New York Today: Sinatra?s Stomping Ground

By Jonathan Wolfe 7-9 minutes
New York Today
Eliot Weisman, Frank Sinatra?s former manager, at Patsy?s Italian restaurant in Manhattan on Friday.
Credit…Rick Loomis for The New York Times

Good morning on this mostly cloudy Monday. It has been 20 years to the day since New York lost its adopted son, Frank Sinatra. The Voice was born in Hoboken, N.J., but he found his rhythm in our city. And we can still trace his operatic highs and lows ? professional or otherwise ? across dimly lit bar tops, white linen restaurant tables and opulent hotel rooms throughout the city. Arguably his favorite restaurant in the city was Patsy?s Italian Restaurant on 56th Street, where staff once opened on Thanksgiving Day just to cheer up a young, down-on-his luck Sinatra. At the restaurant?s bar, under a smiling statue of Old Blue Eyes, we recently met Eliot Weisman, Sinatra?s former manager, who told us about the side of the singer that few witnessed up close. ?Everyone saw him as a tough guy, but most of the time he was really quiet and even-keeled,? said Mr. Weisman, the author of ?The Way it Was: My Life With Frank Sinatra? and who has also represented stars like Sammy Davis Jr. and Liza Minnelli. ?He was the easiest guy to work with ? if you got it right.? ?And no one was bigger than Sinatra,? he added. Thanks to New York. Sinatra became the first modern pop star, in part, because of his early appearances in the 1940s at the Paramount Theater on 43rd Street (now a Hard Rock Cafe), which drew hundreds of teenage ?bobby soxers,? who would flout the 9 p.m. curfew established by the city and who started riots when they couldn?t hear him sing. The fever he incited in his fans was a precursor to the fandom that would later surround Elvis and the Beatles. Mr. Weisman, who began managing Sinatra in the mid-80s, said he was a ?true professional? who ?set the tempo? with those who worked for him. But even while he sold out concert halls across the globe, there was still one place that could make him nervous. ?Carnegie Hall, that?s the only place I ever felt him get the jitters,? Mr. Weisman said. ?He would say, ?Do you know the history of this place?

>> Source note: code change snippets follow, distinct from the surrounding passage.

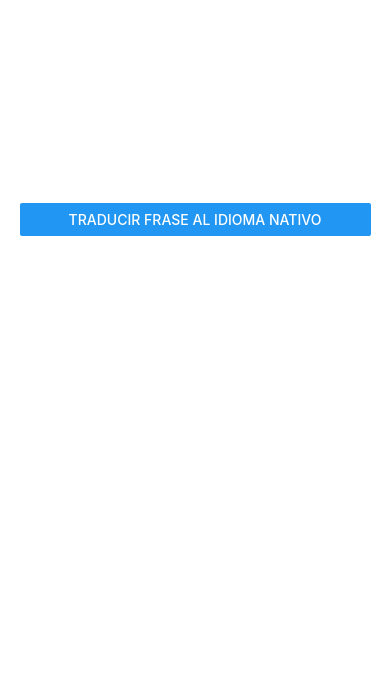
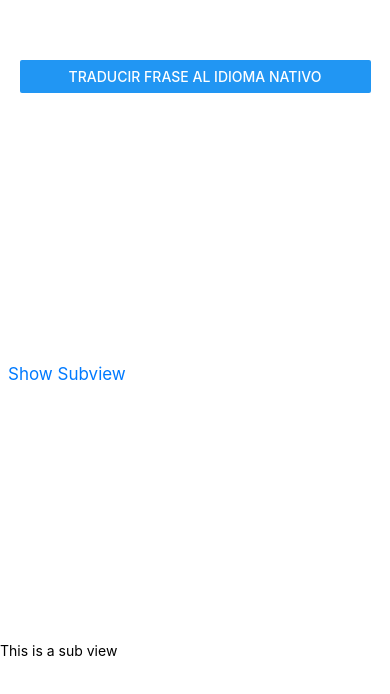
Before and after one commit to TDP-final-game/idiomaplay, a React Native app in the folder mobile/: screen /Home in a window 390 px wide. Shown: the part 202-896 px from the top of the page. Before the commit the page ends 844 px from the top, so only its background shows below. Built offline with nearby package versions, Linux system fonts and the light colour scheme.

Commit message:
bottom slider example

```diff
--- a/mobile/screens/Home.js
+++ b/mobile/screens/Home.js
@@ -1,9 +1,34 @@
-import React from 'react';
+import React, { useState } from 'react';
 import { colors } from '../config/colors';
-import { View, StyleSheet, Button, Text } from 'react-native';
+import { View, StyleSheet, Button, Text, TouchableHighlight, Animated } from 'react-native';
 import { SafeAreaView } from 'react-native-safe-area-context';
 
 const Home = ({ navigation }) => {
+  const [isHidden, setHidden] = useState(true);
+  const [buttonText, setButtonText] = useState('Show Subview');
+  const [bounceValue, setBounceValue] = useState(new Animated.Value(100));
+
+  const _toggleSubview = () => {
+    setButtonText(!isHidden ? 'Show Subview' : 'Hide Subview');
+
+    var toValue = 100;
+    if (isHidden) toValue = 0;
+
+    // This will animate the transalteY of the subview
+    // between 0 & 100 depending on its current state
+    // 100 comes from the style below, which is the height
+    // of the subview.
+    Animated.spring(bounceValue, {
+      useNativeDriver: true,
+      toValue: toValue,
+      velocity: 3,
+      tension: 2,
+      friction: 8,
+    }).start();
+
+    setHidden(!isHidden);
+  };
+
   return (
     <SafeAreaView style={styles.container}>
       <View style={styles.buttonContainer}>
@@ -12,6 +37,18 @@ const Home = ({ navigation }) => {
           onPress={() => navigation.navigate('Excercise')}
         />
       </View>
+
+      <TouchableHighlight
+        style={styles.button}
+        onPress={() => {
+          _toggleSubview();
+        }}
+      >
+        <Text style={styles.buttonText}>{buttonText}</Text>
+      </TouchableHighlight>
+      <Animated.View style={[styles.subView, { transform: [{ translateY: bounceValue }] }]}>
+        <Text>This is a sub view</Text>
+      </Animated.View>
     </SafeAreaView>
   );
 };
@@ -28,6 +65,22 @@ const styles = StyleSheet.create({
     marginHorizontal: '5%',
     justifyContent: 'center',
   },
+
+  button: {
+    padding: 8,
+  },
+  buttonText: {
+    fontSize: 17,
+    color: '#007AFF',
+  },
+  subView: {
+    position: 'absolute',
+    bottom: 0,
+    left: 0,
+    right: 0,
+    backgroundColor: '#FFFFFF',
+    height: 100,
+  },
 });
 
 export default Home;
```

All the greats who played here??? ?Backstage you?d notice strange movements and an impatience in him,? Mr. Weisman added, ?until he got out there and got through eight bars, then he?d get into it.? Sinatra, who had apartments at the Hampshire House on Central Park South and the Waldorf Astoria, eventually moved to Palm Springs, Calif., where he gave his final concert in 1995. ?He got older and his voice aged, but it didn?t take anything away from him,? Mr. Weisman said. ?Toward the end, even if he blew a lyric, people didn?t care. They just loved being in his presence.?